- [Recorded data]
= = = =

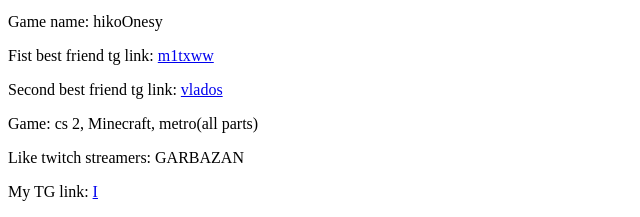
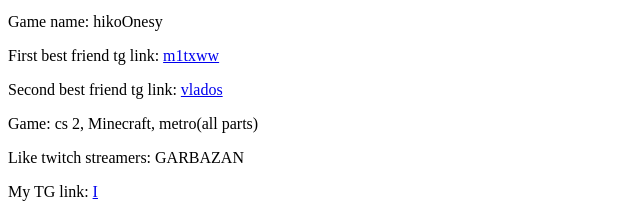
Before and after one commit to hikaa1337/hikoOnesy, a plain HTML site: page index.html in a window 1280 px wide. Shown: the part 523-740 px from the top of the page, 0-640 px from the left. Drawn offline with Linux system fonts and the light colour scheme.

Commit message:
index.html

```diff
--- a/index.html
+++ b/index.html
@@ -15,7 +15,7 @@
 
 <p>Game name: hikoOnesy</p>
 
-<p>Fist best friend tg link: <a href="https://t.me/m1txww" target="_blank">m1txww</a></p>
+<p>First best friend tg link: <a href="https://t.me/m1txww" target="_blank">m1txww</a></p>
 
 <p>Second best friend tg link: <a href="https://t.me/vortexxx10" target="_blank">vlados</a></p>
 
```
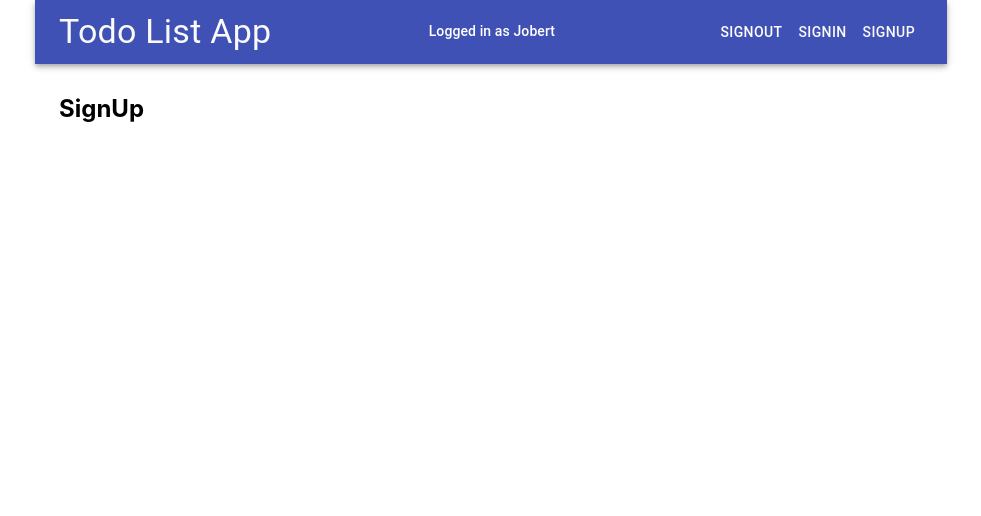
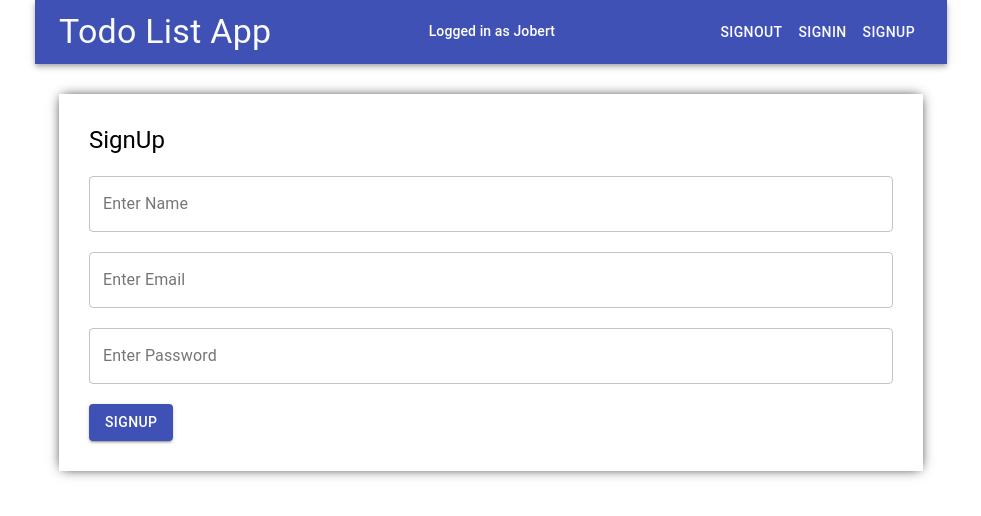
Before and after one commit to JJBonete/mern-auth-todo1, a React (Create React App) app in the folder frontend/: page /signup in a window 1280 px wide. Shown: the top 516 px of the page, without its empty margins (149-1130 px from the left). Built offline with nearby package versions, Linux system fonts and the light colour scheme.

Commit message:
implement form for signin and signup

```diff
--- a/frontend/src/components/auth/SignIn.jsx
+++ b/frontend/src/components/auth/SignIn.jsx
@@ -1,13 +1,53 @@
-import React from 'react'
+import React from "react";
+import { Typography, TextField, Button } from "@material-ui/core";
+import { makeStyles } from "@material-ui/core/styles";
 
-const SignIn = () =>{
-    return(
-        <>
-        <h2>
-            SignIn
-        </h2>
-        </>
-    );
-}
+const useStyles = makeStyles({
+  formStyle: {
+    margin: "0px auto",
+    padding: "30px",
+    borderRaius: "9px",
+    boxShadow: "0px 0px 12px -3px #000000",
+  },
+  spacing: {
+    marginTop: "20px",
+  },
+});
+
+const SignIn = () => {
+  const classes = useStyles();
+
+  return (
+    <>
+      <form noValidate autoComplete="off" className={classes.formStyle}>
+        <Typography variant="h5">SignIn</Typography>
+        <TextField
+          className={classes.spacing}
+          id="enter-email"
+          label="Enter Email"
+          variant="outlined"
+          fullWidth
+        />
+        <TextField
+          className={classes.spacing}
+          id="enter-password"
+          type="password"
+          label="Enter Password"
+          variant="outlined"
+          fullWidth
+        />
+
+        <Button
+          className={classes.spacing}
+          variant="contained"
+          color="primary"
+          type="submit"
+        >
+          SignIn
+        </Button>
+      </form>
+    </>
+  );
+};
 
 export default SignIn;
--- a/frontend/src/components/auth/SignUp.jsx
+++ b/frontend/src/components/auth/SignUp.jsx
@@ -1,13 +1,60 @@
-import React from 'react'
+import React from "react";
+import { Typography, TextField, Button } from "@material-ui/core";
+import { makeStyles } from "@material-ui/core/styles";
 
-const SignUp = () =>{
-    return(
-        <>
-        <h2>
-            SignUp
-        </h2>
-        </>
-    );
-}
+const useStyles = makeStyles({
+  formStyle: {
+    margin: "0px auto",
+    padding: "30px",
+    borderRaius: "9px",
+    boxShadow: "0px 0px 12px -3px #000000",
+  },
+  spacing: {
+    marginTop: "20px",
+  },
+});
+
+const SignUp = () => {
+  const classes = useStyles();
+
+  return (
+    <>
+      <form noValidate autoComplete="off" className={classes.formStyle}>
+        <Typography variant="h5">SignUp</Typography>
+        <TextField
+          className={classes.spacing}
+          id="enter-name"
+          label="Enter Name"
+          variant="outlined"
+          fullWidth
+        />
+        <TextField
+          className={classes.spacing}
+          id="enter-email"
+          label="Enter Email"
+          variant="outlined"
+          fullWidth
+        />
+        <TextField
+          className={classes.spacing}
+          id="enter-password"
+          type="password"
+          label="Enter Password"
+          variant="outlined"
+          fullWidth
+        />
+
+        <Button
+          className={classes.spacing}
+          variant="contained"
+          color="primary"
+          type="submit"
+        >
+          SignUp
+        </Button>
+      </form>
+    </>
+  );
+};
 
 export default SignUp;
```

= = = =

- [Required action] Please output the data above exactly as given, omitting every picture.

- [Exercise result]
Before and after one commit to hikaa1337/hikoOnesy, a plain HTML site: page index.html in a window 1280 px wide. Shown: the part 523-740 px from the top of the page, 0-640 px from the left. Drawn offline with Linux system fonts and the light colour scheme.

Commit message:
index.html

```diff
--- a/index.html
+++ b/index.html
@@ -15,7 +15,7 @@
 
 <p>Game name: hikoOnesy</p>
 
-<p>Fist best friend tg link: <a href="https://t.me/m1txww" target="_blank">m1txww</a></p>
+<p>First best friend tg link: <a href="https://t.me/m1txww" target="_blank">m1txww</a></p>
 
 <p>Second best friend tg link: <a href="https://t.me/vortexxx10" target="_blank">vlados</a></p>
 
```
Before and after one commit to JJBonete/mern-auth-todo1, a React (Create React App) app in the folder frontend/: page /signup in a window 1280 px wide. Shown: the top 516 px of the page, without its empty margins (149-1130 px from the left). Built offline with nearby package versions, Linux system fonts and the light colour scheme.

Commit message:
implement form for signin and signup

```diff
--- a/frontend/src/components/auth/SignIn.jsx
+++ b/frontend/src/components/auth/SignIn.jsx
@@ -1,13 +1,53 @@
-import React from 'react'
+import React from "react";
+import { Typography, TextField, Button } from "@material-ui/core";
+import { makeStyles } from "@material-ui/core/styles";
 
-const SignIn = () =>{
-    return(
-        <>
-        <h2>
-            SignIn
-        </h2>
-        </>
-    );
-}
+const useStyles = makeStyles({
+  formStyle: {
+    margin: "0px auto",
+    padding: "30px",
+    borderRaius: "9px",
+    boxShadow: "0px 0px 12px -3px #000000",
+  },
+  spacing: {
+    marginTop: "20px",
+  },
+});
+
+const SignIn = () => {
+  const classes = useStyles();
+
+  return (
+    <>
+      <form noValidate autoComplete="off" className={classes.formStyle}>
+        <Typography variant="h5">SignIn</Typography>
+        <TextField
+          className={classes.spacing}
+          id="enter-email"
+          label="Enter Email"
+          variant="outlined"
+          fullWidth
+        />
+        <TextField
+          className={classes.spacing}
+          id="enter-password"
+          type="password"
+          label="Enter Password"
+          variant="outlined"
+          fullWidth
+        />
+
+        <Button
+          className={classes.spacing}
+          variant="contained"
+          color="primary"
+          type="submit"
+        >
+          SignIn
+        </Button>
+      </form>
+    </>
+  );
+};
 
 export default SignIn;
--- a/frontend/src/components/auth/SignUp.jsx
+++ b/frontend/src/components/auth/SignUp.jsx
@@ -1,13 +1,60 @@
-import React from 'react'
+import React from "react";
+import { Typography, TextField, Button } from "@material-ui/core";
+import { makeStyles } from "@material-ui/core/styles";
 
-const SignUp = () =>{
-    return(
-        <>
-        <h2>
-            SignUp
-        </h2>
-        </>
-    );
-}
+const useStyles = makeStyles({
+  formStyle: {
+    margin: "0px auto",
+    padding: "30px",
+    borderRaius: "9px",
+    boxShadow: "0px 0px 12px -3px #000000",
+  },
+  spacing: {
+    marginTop: "20px",
+  },
+});
+
+const SignUp = () => {
+  const classes = useStyles();
+
+  return (
+    <>
+      <form noValidate autoComplete="off" className={classes.formStyle}>
+        <Typography variant="h5">SignUp</Typography>
+        <TextField
+          className={classes.spacing}
+          id="enter-name"
+          label="Enter Name"
+          variant="outlined"
+          fullWidth
+        />
+        <TextField
+          className={classes.spacing}
+          id="enter-email"
+          label="Enter Email"
+          variant="outlined"
+          fullWidth
+        />
+        <TextField
+          className={classes.spacing}
+          id="enter-password"
+          type="password"
+          label="Enter Password"
+          variant="outlined"
+          fullWidth
+        />
+
+        <Button
+          className={classes.spacing}
+          variant="contained"
+          color="primary"
+          type="submit"
+        >
+          SignUp
+        </Button>
+      </form>
+    </>
+  );
+};
 
 export default SignUp;
```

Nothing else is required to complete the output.